(Change detection data)

::::::::::

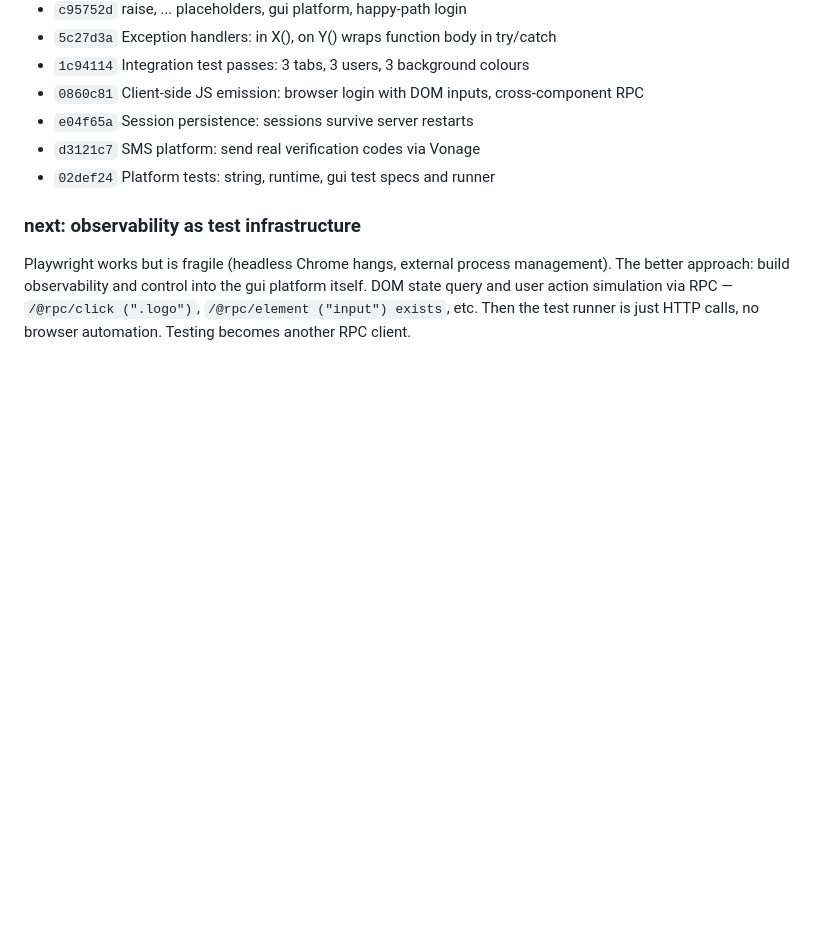
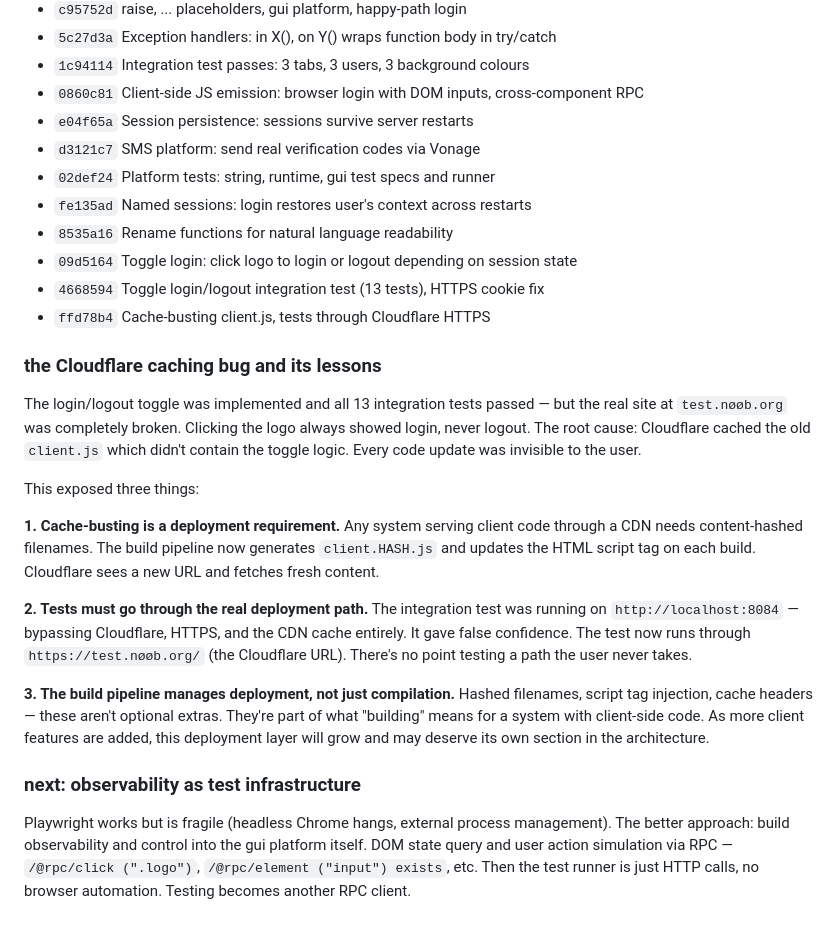
Before and after one commit to asnar00/zeta, a Markdown page: journal.md, the part around the change. Drawn GitHub-style; blank space fills up the shorter version.

Commit message:
Journal: Cloudflare caching bug, deployment lessons, session commits
Co-Authored-By: Claude Opus 4.6 (1M context) <noreply@anthropic.com>

```diff
--- a/journal.md
+++ b/journal.md
@@ -489,6 +489,23 @@ The integration test now uses actual browser interactions: Playwright clicks the
 - `e04f65a` Session persistence: sessions survive server restarts
 - `d3121c7` SMS platform: send real verification codes via Vonage
 - `02def24` Platform tests: string, runtime, gui test specs and runner
+- `fe135ad` Named sessions: login restores user's context across restarts
+- `8535a16` Rename functions for natural language readability
+- `09d5164` Toggle login: click logo to login or logout depending on session state
+- `4668594` Toggle login/logout integration test (13 tests), HTTPS cookie fix
+- `ffd78b4` Cache-busting client.js, tests through Cloudflare HTTPS
+
+### the Cloudflare caching bug and its lessons
+
+The login/logout toggle was implemented and all 13 integration tests passed — but the real site at `test.nøøb.org` was completely broken. Clicking the logo always showed login, never logout. The root cause: Cloudflare cached the old `client.js` which didn't contain the toggle logic. Every code update was invisible to the user.
+
+This exposed three things:
+
+**1. Cache-busting is a deployment requirement.** Any system serving client code through a CDN needs content-hashed filenames. The build pipeline now generates `client.HASH.js` and updates the HTML script tag on each build. Cloudflare sees a new URL and fetches fresh content.
+
+**2. Tests must go through the real deployment path.** The integration test was running on `http://localhost:8084` — bypassing Cloudflare, HTTPS, and the CDN cache entirely. It gave false confidence. The test now runs through `https://test.nøøb.org/` (the Cloudflare URL). There's no point testing a path the user never takes.
+
+**3. The build pipeline manages deployment, not just compilation.** Hashed filenames, script tag injection, cache headers — these aren't optional extras. They're part of what "building" means for a system with client-side code. As more client features are added, this deployment layer will grow and may deserve its own section in the architecture.
 
 ### next: observability as test infrastructure
 
```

::::::::::

§ **What the task asks**
If a line in the entries above contains the word "Cloudflare", copy it.

§ **Worked solution**
Journal: Cloudflare caching bug, deployment lessons, session commits
+- `ffd78b4` Cache-busting client.js, tests through Cloudflare HTTPS
+### the Cloudflare caching bug and its lessons
+The login/logout toggle was implemented and all 13 integration tests passed — but the real site at `test.nøøb.org` was completely broken. Clicking the logo always showed login, never logout. The root cause: Cloudflare cached the old `client.js` which didn't contain the toggle logic. Every code update was invisible to the user.
+**1. Cache-busting is a deployment requirement.** Any system serving client code through a CDN needs content-hashed filenames. The build pipeline now generates `client.HASH.js` and updates the HTML script tag on each build. Cloudflare sees a new URL and fetches fresh content.
+**2. Tests must go through the real deployment path.** The integration test was running on `http://localhost:8084` — bypassing Cloudflare, HTTPS, and the CDN cache entirely. It gave false confidence. The test now runs through `https://test.nøøb.org/` (the Cloudflare URL). There's no point testing a path the user never takes.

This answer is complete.